Movie over. Irrfan Khan, sporting a bopper coiffure, gists the movie with a goofy smile: You don’t know the strength of your faith until it is tested. Faith was tested, so was the power of the visual – which left everyone fawning. ‘Puducherry’ began trending; Wikipedia threw up umpteen searches on the dainty city’s French connection. Leading the search party was China which never before showed so much interest in matters of a non-military nature across the border. Visa queries were made in thousands at the embassy and consulates. One cannot comment with certainty on the degree of warmth with which they were responded to; most of the Indians believe that the luminous balls spotted across the border in Arunachal Pradesh are not UFOs but surveillance cameras on reconnaissance from China. While the neighbouring countries are well-versed in each others’ military precedents and capabilities, it is Pi which has opened the Chinese eyes (no pun, seriously) to the India beyond the uniformed border. And for us Indians, China was all about the Great Wall, quick limbs and well, small eyes. And the bad guys in the Tibet story.

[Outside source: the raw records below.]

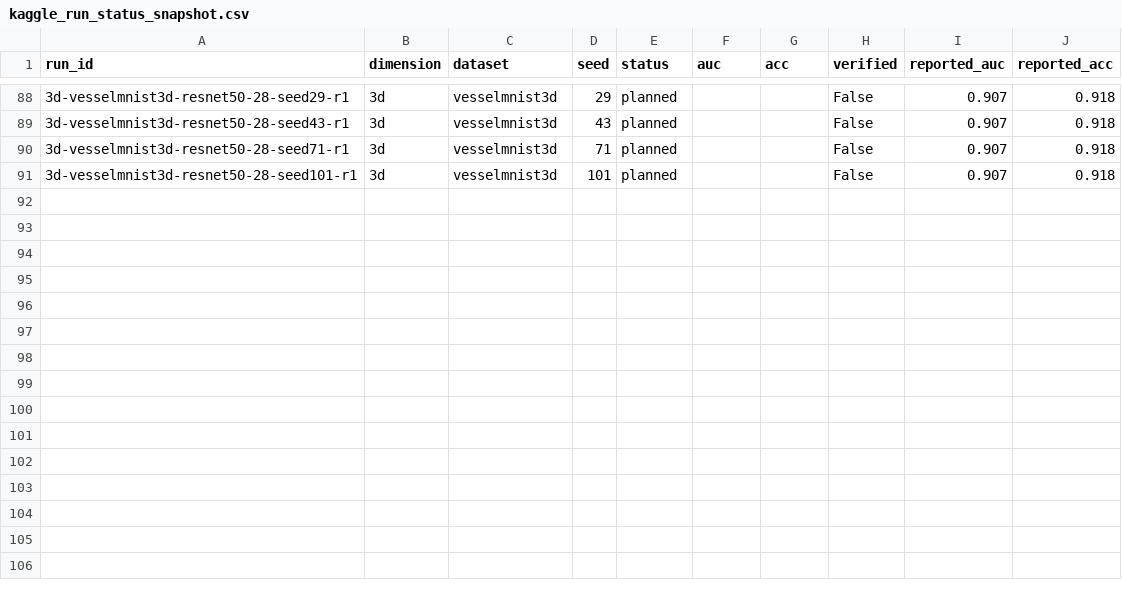
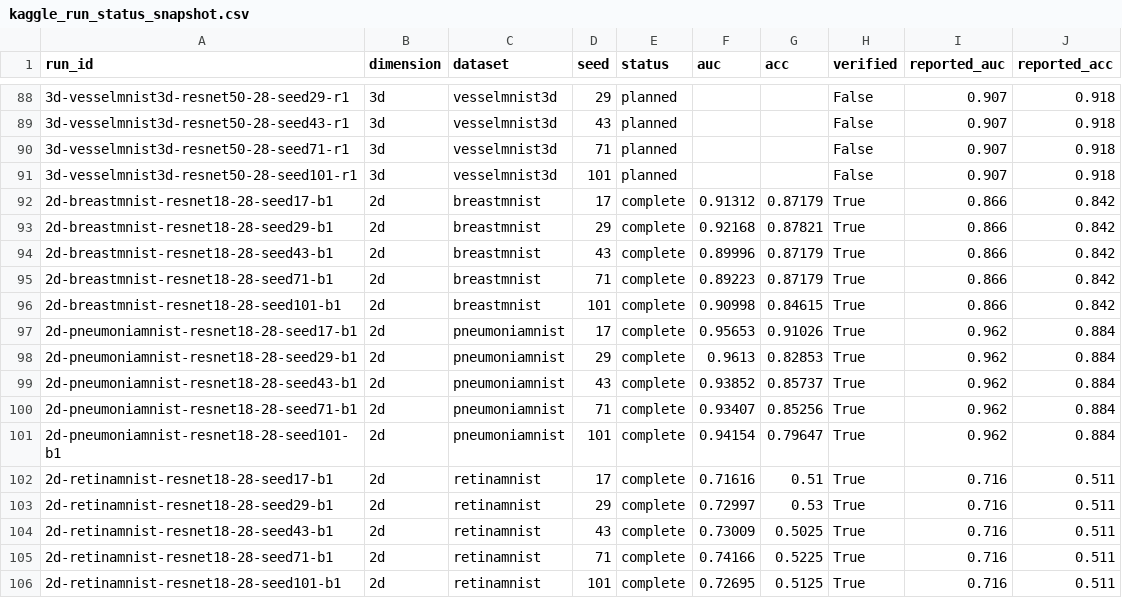
Before and after one commit to habib-analyst/MedMNIST_v2_Reproducibility_Benchmark, a CSV file: kaggle/results/kaggle_run_status_snapshot.csv, drawn as a sheet; only a part is shown, gaps mark what is left out; the diff covers the shown part only.

Commit message:
audit: run snapshot statuses corrected + 15 batch-1 rows

```diff
--- a/kaggle/results/kaggle_run_status_snapshot.csv
+++ b/kaggle/results/kaggle_run_status_snapshot.csv
@@ -91 +91,16 @@ run_id,dimension,dataset,seed,status,auc,acc,verified,reported_auc,reported_acc
 3d-vesselmnist3d-resnet50-28-seed101-r1,3d,vesselmnist3d,101,planned,,,False,0.907,0.918
+2d-breastmnist-resnet18-28-seed17-b1,2d,breastmnist,17,complete,0.91312,0.87179,True,0.866,0.842
+2d-breastmnist-resnet18-28-seed29-b1,2d,breastmnist,29,complete,0.92168,0.87821,True,0.866,0.842
+2d-breastmnist-resnet18-28-seed43-b1,2d,breastmnist,43,complete,0.89996,0.87179,True,0.866,0.842
+2d-breastmnist-resnet18-28-seed71-b1,2d,breastmnist,71,complete,0.89223,0.87179,True,0.866,0.842
+2d-breastmnist-resnet18-28-seed101-b1,2d,breastmnist,101,complete,0.90998,0.84615,True,0.866,0.842
+2d-pneumoniamnist-resnet18-28-seed17-b1,2d,pneumoniamnist,17,complete,0.95653,0.91026,True,0.962,0.884
+2d-pneumoniamnist-resnet18-28-seed29-b1,2d,pneumoniamnist,29,complete,0.9613,0.82853,True,0.962,0.884
+2d-pneumoniamnist-resnet18-28-seed43-b1,2d,pneumoniamnist,43,complete,0.93852,0.85737,True,0.962,0.884
+2d-pneumoniamnist-resnet18-28-seed71-b1,2d,pneumoniamnist,71,complete,0.93407,0.85256,True,0.962,0.884
+2d-pneumoniamnist-resnet18-28-seed101-b1,2d,pneumoniamnist,101,complete,0.94154,0.79647,True,0.962,0.884
+2d-retinamnist-resnet18-28-seed17-b1,2d,retinamnist,17,complete,0.71616,0.51,True,0.716,0.511
+2d-retinamnist-resnet18-28-seed29-b1,2d,retinamnist,29,complete,0.72997,0.53,True,0.716,0.511
+2d-retinamnist-resnet18-28-seed43-b1,2d,retinamnist,43,complete,0.73009,0.5025,True,0.716,0.511
+2d-retinamnist-resnet18-28-seed71-b1,2d,retinamnist,71,complete,0.74166,0.5225,True,0.716,0.511
+2d-retinamnist-resnet18-28-seed101-b1,2d,retinamnist,101,complete,0.72695,0.5125,True,0.716,0.511
```
Also changed, not shown: 13 edited cells elsewhere in this file.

Success is all about lessons from opportunities lost. Aamir Khan should have been made our tourism ambassador to China following the huge cross border success of ‘3 Idiots’. We didn’t. Now we should use Irrfan Khan – minus his bopper coiffure – to tell the Chinese that the Taj is here. Definitely Wangdu would have made a stronger connect than Pi in this case. Then, better late than never.
All images are courtesy of the movie website and Google.